An English study from the University of Sheffield reports the impact a change in guidelines had on the prescribing of antibiotic prophylaxis (AP) to prevent infective endocarditis in patients prior to undergoing invasive dental procedures. The study is reportedly the largest and most comprehensive research into the 2007 American Heart Association’s (AHA) recommendations that AP should continue to be given to patients at high risk of developing infective endocarditis, but not to those at moderate risk. Findings from the study, “Antibiotic Prophylaxis and Incidence of Endocarditis Before and After the 2007 AHA Recommendations,” have been published in the Journal of the American College of Cardiology.

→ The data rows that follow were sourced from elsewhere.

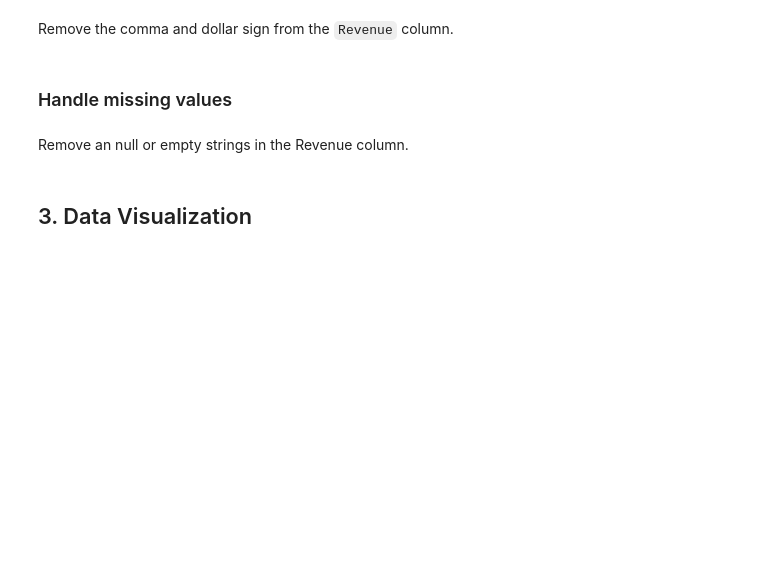
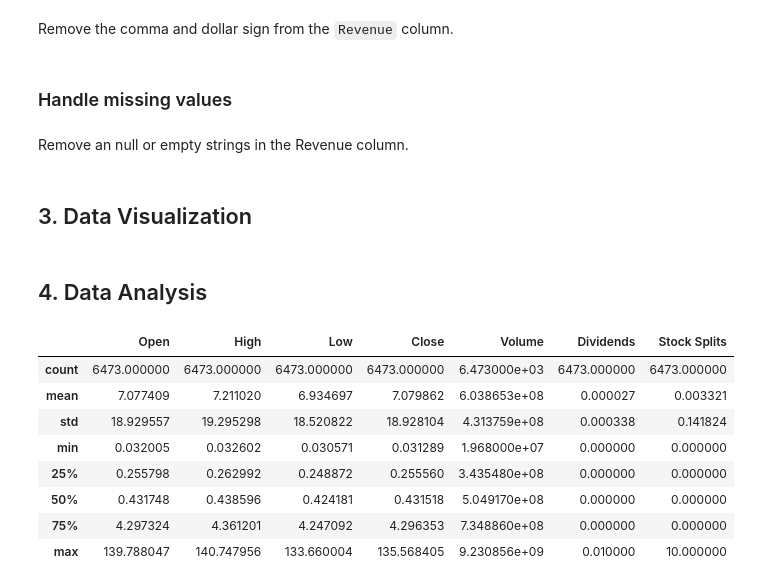
Before and after one commit to QuanLe-Chau/ADY201m-LabAssignment, a Jupyter notebook: lab1_nvidia_stock.ipynb, the cells around one changed output. Drawn from its saved outputs; the diff is of its cells as text; code cells hidden in the pictures; blank space fills up the shorter version.

```diff
--- a/lab1_nvidia_stock.ipynb
+++ b/lab1_nvidia_stock.ipynb
@@ -150,3 +155,17 @@ nvda_revenue = nvda_revenue[nvda_revenue['Revenue'] != ""]
 ## 3. Data Visualization
 # %%
 make_graph(NVDA_data, nvda_revenue, "NVIDIA Stock Graph")
+# %% [markdown]
+## 4. Data Analysis
+# %%
+NVDA_data.describe()
+# %% [output]
+|  | Open | High | Low | Close | Volume | Dividends | Stock Splits |
+| count | 6473.000000 | 6473.000000 | 6473.000000 | 6473.000000 | 6.473000e+03 | 6473.000000 | 6473.000000 |
+| mean | 7.077409 | 7.211020 | 6.934697 | 7.079862 | 6.038653e+08 | 0.000027 | 0.003321 |
+| std | 18.929557 | 19.295298 | 18.520822 | 18.928104 | 4.313759e+08 | 0.000338 | 0.141824 |
+| min | 0.032005 | 0.032602 | 0.030571 | 0.031289 | 1.968000e+07 | 0.000000 | 0.000000 |
+| 25% | 0.255798 | 0.262992 | 0.248872 | 0.255560 | 3.435480e+08 | 0.000000 | 0.000000 |
+| 50% | 0.431748 | 0.438596 | 0.424181 | 0.431518 | 5.049170e+08 | 0.000000 | 0.000000 |
+| 75% | 4.297324 | 4.361201 | 4.247092 | 4.296353 | 7.348860e+08 | 0.000000 | 0.000000 |
+| max | 139.788047 | 140.747956 | 133.660004 | 135.568405 | 9.230856e+09 | 0.010000 | 10.000000 |
```
Also changed, not shown: parts of 6 cells of this notebook, 1 other file.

The results led the team to declare the United Kingdom’s National Institute of Health and Care Excellence (NICE) was wrong to call for a complete ban on the use of AP before invasive dental treatment. Researchers found large drops in AP prescribing for those at moderate risk of infective endocarditis (64%), and a 20% fall in in AP prescribing for patients at high risk (20%)—despite the AHA’s recommendation that those at high risk should continue to receive AP. They also identified a significant increase in infective endocarditis (177%) in those at high risk, but only a barely significant increase in those at moderate risk, according to the study.